- and on the centrality of jihad against infidel regimes."
Dallemagne's point is that Saudi Arabia's influence and funding undergird the spread of Salafism and Wahhabism around the world. If we in the West pause to think about a response to Daesh, are we prepared to think about engaging with Saudi Arabia, arguing against their not so benign support for the theology of Daesh terrorism?
Yes, I thought not. From Dave Cameron to John Key we see Western leaders cravenly refraining from criticism of Saudi. And, to be fair to their lack of fortitude, they are fearful of electoral consequences if we voters take our cars to the petrol pump and find their is no petrol.
Incidentally, do you remember a few weeks back when thousands of Syrians were pouring into the welcoming arms of Angela Merkel and Saudi Arabia offered to help out by funding 200 new mosques in Germany? Yeah, right!?
So our counter-theology to the theology of Daesh terrorism has some practical thinking to do. Even as we caution against military action, are we prepared to walk to work?
There is other work for such counter-theology to do. One work is to develop how we worship in a world of violence. Bosco Peters posts a large citation of a post entitled "Worship in a Violent World" by theologian James Alison. I urge you to read it. One sentence struck me in particular, as Alison points out how some worship can (un)wittingly divide humanity in two: "To the divinisation of the one, there corresponds the demonisation of the other, which is the dehumanisation of them all." If perchance the Christian community through its worship in challenging times demonises Muslims and dehumanises us all, what difference exists between us and the Salafist jihadis?

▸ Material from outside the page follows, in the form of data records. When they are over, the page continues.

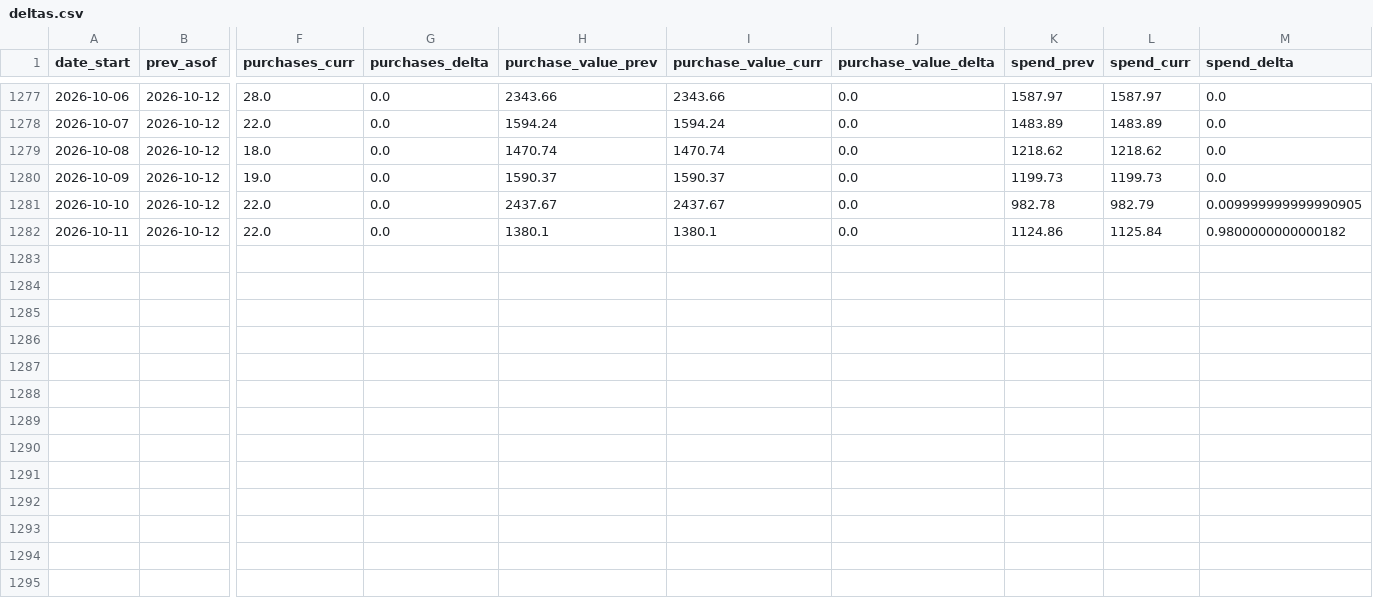
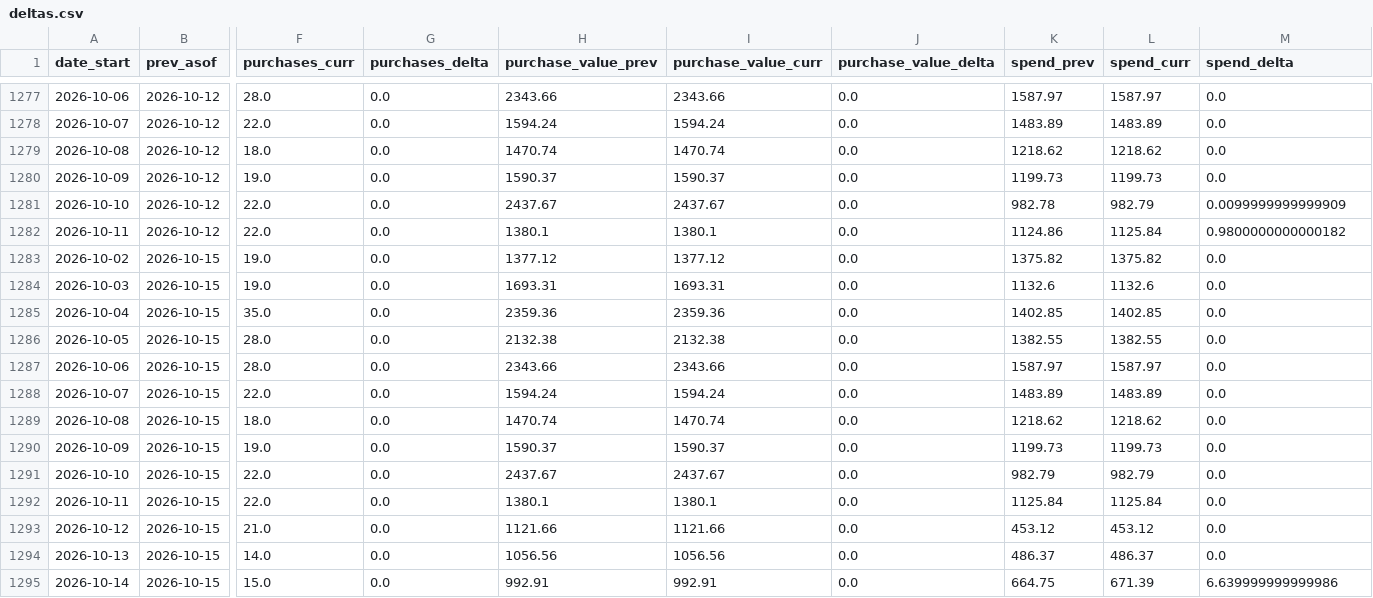
Before and after one commit to gideonscha/notmyfault, a CSV file: data/meta/backfill_observations/deltas.csv, drawn as a sheet; only a part is shown, gaps mark what is left out; rows hold the shown columns only; the diff names each change by its address in the sheet, - before the commit and + after, or states it on an @@ line.

```diff
--- a/data/meta/backfill_observations/deltas.csv
+++ b/data/meta/backfill_observations/deltas.csv
-M1281 (spend_delta): 0.009999999999990905
+M1281 (spend_delta): 0.0099999999999909
+row 1283: 2026-10-02 | 2026-10-15 | 19.0 | 0.0 | 1377.12 | 1377.12 | 0.0 | 1375.82 | 1375.82 | 0.0
+row 1284: 2026-10-03 | 2026-10-15 | 19.0 | 0.0 | 1693.31 | 1693.31 | 0.0 | 1132.6 | 1132.6 | 0.0
+row 1285: 2026-10-04 | 2026-10-15 | 35.0 | 0.0 | 2359.36 | 2359.36 | 0.0 | 1402.85 | 1402.85 | 0.0
+row 1286: 2026-10-05 | 2026-10-15 | 28.0 | 0.0 | 2132.38 | 2132.38 | 0.0 | 1382.55 | 1382.55 | 0.0
+row 1287: 2026-10-06 | 2026-10-15 | 28.0 | 0.0 | 2343.66 | 2343.66 | 0.0 | 1587.97 | 1587.97 | 0.0
+row 1288: 2026-10-07 | 2026-10-15 | 22.0 | 0.0 | 1594.24 | 1594.24 | 0.0 | 1483.89 | 1483.89 | 0.0
+row 1289: 2026-10-08 | 2026-10-15 | 18.0 | 0.0 | 1470.74 | 1470.74 | 0.0 | 1218.62 | 1218.62 | 0.0
+row 1290: 2026-10-09 | 2026-10-15 | 19.0 | 0.0 | 1590.37 | 1590.37 | 0.0 | 1199.73 | 1199.73 | 0.0
+row 1291: 2026-10-10 | 2026-10-15 | 22.0 | 0.0 | 2437.67 | 2437.67 | 0.0 | 982.79 | 982.79 | 0.0
+row 1292: 2026-10-11 | 2026-10-15 | 22.0 | 0.0 | 1380.1 | 1380.1 | 0.0 | 1125.84 | 1125.84 | 0.0
+row 1293: 2026-10-12 | 2026-10-15 | 21.0 | 0.0 | 1121.66 | 1121.66 | 0.0 | 453.12 | 453.12 | 0.0
+row 1294: 2026-10-13 | 2026-10-15 | 14.0 | 0.0 | 1056.56 | 1056.56 | 0.0 | 486.37 | 486.37 | 0.0
+row 1295: 2026-10-14 | 2026-10-15 | 15.0 | 0.0 | 992.91 | 992.91 | 0.0 | 664.75 | 671.39 | 6.639999999999986
```
Also changed, not shown: data/meta/account_daily.csv, data/meta/account_daily_demo.csv, 9 other files.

Finally, for now, thinking a little about theological aspects of the deadly situation Daesh has brought to the world, NZ commentator Chris Trotter argues that the Paris attacks are part of an apocalyptic provocation, that is, Daesh seeks to provoke Armageddon:
"And what purpose might that be? In his article “What does ISIS really want?”, published in the March 2015 issue of Atlantic magazine, journalist Graeme Wood observes that there is a temptation, in the West, to conceptualise jihadists as “modern secular people, with modern secular concerns, wearing medieval religious disguise – and make it fit the Islamic State. In fact, much of what the group does looks nonsensical except in light of a sincere, carefully considered commitment to returning civilisation to a seventh-century legal environment, and ultimately to bringing about the apocalypse.”
The apocalypse! Yes. Islam, like Christianity, contains within its ranks a growing number of devout, even fanatical, believers in the “End Times”. According to the Islamic State recruiters interviewed by Wood, these end times will begin when the West launches what proves to be a disastrous intervention in Iraq and Syria. In Woods own words: “The Islamic State awaits the army of ‘Rome,’ whose defeat at Dabiq, Syria, will initiate the countdown to the apocalypse.”
If Wood is correct (and there have been many challenges to his characterisation of the Islamic State) luring the “Crusaders” to this little town on the border of Syria and Turkey is critical to the unfolding of Allah’s plan for his people. Dabiq may be 300 miles north of Israel’s “Mountain of Megiddo” (Har Meghiddohn in Hebrew) but its theological location is identical. It is held to be the place of the last, decisive, battle between the allies and the enemies of God – Armageddon.
But, surely, no rational person could believe that such a battle is anything other than metaphorical? No rational person, certainly. But, in the Islamic State we are not dealing with rational people.
Which is not to say that we are dealing with fools."There is a great need for wisdom at this time. And prayer. In our eucharists we have the opportunity to worship well, to pray for Paris and all those suffering from Daesh destruction and to remember the way of the cross as the victory over the power of death.